Pupils are taught about figures from history ­persecuted for their ­sexuality, such as wartime code breaker Alan Turing. Photo: National Portrait Gallery London

A north London school which has developed lessons on gay historical figures who suffered persecution claims to have succeeded in “more or less eliminating homophobic bullying” in its classrooms and playgrounds over the last five years.

The life story of the wartime code-breaker & computer pioneer Alan Turing is among those being used to tackle homophobia. Turing, a mathematician who cracked German codes in the second world war, was prosecuted in 1952 for his homosexuality, which was then a crime. He was forced to decide between prison and taking female hormones to reduce his libido, and chose the latter. An inquest into his death – two years after his prosecution – returned a verdict of suicide. Authors Oscar Wilde and James Baldwin and artist Andy Warhol also feature in the lessons.
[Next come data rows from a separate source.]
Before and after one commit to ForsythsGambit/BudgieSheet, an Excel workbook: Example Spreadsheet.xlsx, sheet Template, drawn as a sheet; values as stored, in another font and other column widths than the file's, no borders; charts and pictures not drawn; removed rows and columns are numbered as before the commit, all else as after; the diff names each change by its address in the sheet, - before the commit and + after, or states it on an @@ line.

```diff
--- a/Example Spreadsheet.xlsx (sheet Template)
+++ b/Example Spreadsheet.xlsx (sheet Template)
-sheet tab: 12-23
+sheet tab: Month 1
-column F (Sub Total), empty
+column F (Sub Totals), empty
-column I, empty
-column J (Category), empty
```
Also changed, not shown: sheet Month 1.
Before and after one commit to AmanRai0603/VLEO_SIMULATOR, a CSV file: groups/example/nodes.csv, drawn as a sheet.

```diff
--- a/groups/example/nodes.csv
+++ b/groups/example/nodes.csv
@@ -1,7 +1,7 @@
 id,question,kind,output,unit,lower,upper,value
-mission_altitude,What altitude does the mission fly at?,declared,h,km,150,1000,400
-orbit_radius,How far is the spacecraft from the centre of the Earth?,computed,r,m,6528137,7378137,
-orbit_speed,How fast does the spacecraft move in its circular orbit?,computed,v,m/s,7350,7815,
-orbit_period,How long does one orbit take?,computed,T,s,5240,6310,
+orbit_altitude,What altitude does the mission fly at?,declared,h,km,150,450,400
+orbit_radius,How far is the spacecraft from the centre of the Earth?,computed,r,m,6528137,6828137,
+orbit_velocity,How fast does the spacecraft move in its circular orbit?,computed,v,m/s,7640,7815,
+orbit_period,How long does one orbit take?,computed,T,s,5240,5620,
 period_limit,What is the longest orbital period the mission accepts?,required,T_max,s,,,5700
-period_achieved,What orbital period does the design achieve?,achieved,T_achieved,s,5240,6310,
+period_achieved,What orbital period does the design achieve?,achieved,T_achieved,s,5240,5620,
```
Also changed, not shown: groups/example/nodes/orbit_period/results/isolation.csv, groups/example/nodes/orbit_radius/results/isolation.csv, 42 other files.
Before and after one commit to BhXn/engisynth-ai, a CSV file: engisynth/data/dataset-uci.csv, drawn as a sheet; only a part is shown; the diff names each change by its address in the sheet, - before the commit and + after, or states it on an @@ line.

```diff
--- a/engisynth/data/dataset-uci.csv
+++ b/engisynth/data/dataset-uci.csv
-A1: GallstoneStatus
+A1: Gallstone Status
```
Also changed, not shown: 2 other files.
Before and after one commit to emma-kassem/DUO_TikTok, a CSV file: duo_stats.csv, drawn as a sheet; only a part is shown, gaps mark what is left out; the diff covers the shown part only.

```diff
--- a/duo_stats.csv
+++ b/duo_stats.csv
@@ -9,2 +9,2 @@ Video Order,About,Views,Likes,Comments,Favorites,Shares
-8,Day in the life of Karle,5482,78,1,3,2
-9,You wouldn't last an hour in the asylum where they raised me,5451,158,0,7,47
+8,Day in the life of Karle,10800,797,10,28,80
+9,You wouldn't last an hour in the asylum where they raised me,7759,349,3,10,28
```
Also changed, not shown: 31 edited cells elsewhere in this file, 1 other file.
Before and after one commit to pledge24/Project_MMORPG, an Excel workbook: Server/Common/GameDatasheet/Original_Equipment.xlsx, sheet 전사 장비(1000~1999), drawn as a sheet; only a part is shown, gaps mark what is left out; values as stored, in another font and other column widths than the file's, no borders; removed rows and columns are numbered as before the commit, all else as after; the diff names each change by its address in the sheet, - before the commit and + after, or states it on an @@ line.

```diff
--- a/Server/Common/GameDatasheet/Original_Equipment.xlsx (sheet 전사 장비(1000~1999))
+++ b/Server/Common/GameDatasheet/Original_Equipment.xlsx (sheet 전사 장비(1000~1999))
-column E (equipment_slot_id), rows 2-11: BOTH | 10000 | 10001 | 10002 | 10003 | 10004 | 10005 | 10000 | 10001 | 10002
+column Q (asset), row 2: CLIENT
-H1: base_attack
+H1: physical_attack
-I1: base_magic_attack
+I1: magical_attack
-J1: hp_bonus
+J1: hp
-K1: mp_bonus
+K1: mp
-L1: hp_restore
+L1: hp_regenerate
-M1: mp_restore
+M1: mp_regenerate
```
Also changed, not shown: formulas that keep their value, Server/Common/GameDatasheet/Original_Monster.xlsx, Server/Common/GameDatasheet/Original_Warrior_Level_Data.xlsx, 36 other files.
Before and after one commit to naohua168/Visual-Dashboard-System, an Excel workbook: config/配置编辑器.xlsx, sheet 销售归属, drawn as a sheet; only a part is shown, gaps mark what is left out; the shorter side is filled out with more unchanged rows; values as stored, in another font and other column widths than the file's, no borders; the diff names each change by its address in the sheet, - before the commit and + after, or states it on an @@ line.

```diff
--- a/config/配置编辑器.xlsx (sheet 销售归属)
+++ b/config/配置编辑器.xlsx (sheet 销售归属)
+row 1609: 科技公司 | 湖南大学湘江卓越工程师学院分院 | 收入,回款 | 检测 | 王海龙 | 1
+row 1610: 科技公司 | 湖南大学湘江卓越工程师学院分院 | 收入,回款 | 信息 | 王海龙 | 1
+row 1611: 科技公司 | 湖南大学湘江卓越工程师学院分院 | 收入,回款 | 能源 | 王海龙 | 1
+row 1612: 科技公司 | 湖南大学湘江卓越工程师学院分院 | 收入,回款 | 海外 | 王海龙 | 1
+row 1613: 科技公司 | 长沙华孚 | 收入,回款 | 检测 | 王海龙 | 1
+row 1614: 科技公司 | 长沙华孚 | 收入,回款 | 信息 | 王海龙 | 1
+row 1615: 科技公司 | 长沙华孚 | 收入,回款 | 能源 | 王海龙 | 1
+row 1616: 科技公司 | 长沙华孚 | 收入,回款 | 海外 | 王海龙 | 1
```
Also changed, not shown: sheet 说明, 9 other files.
Now Stoke Newington secondary plans to share the lessons with hundreds of primary and secondary school teachers. By the summer, it will have trained more than a hundred teachers in how to “educate and celebrate” being gay. Read on…

It is, sadly, highly doubtful if such lessons would ever be allowed to be taught in many American schools since, according to the influential religious right there, asking kids not to bully others into suicide is “pushing the gay agenda”.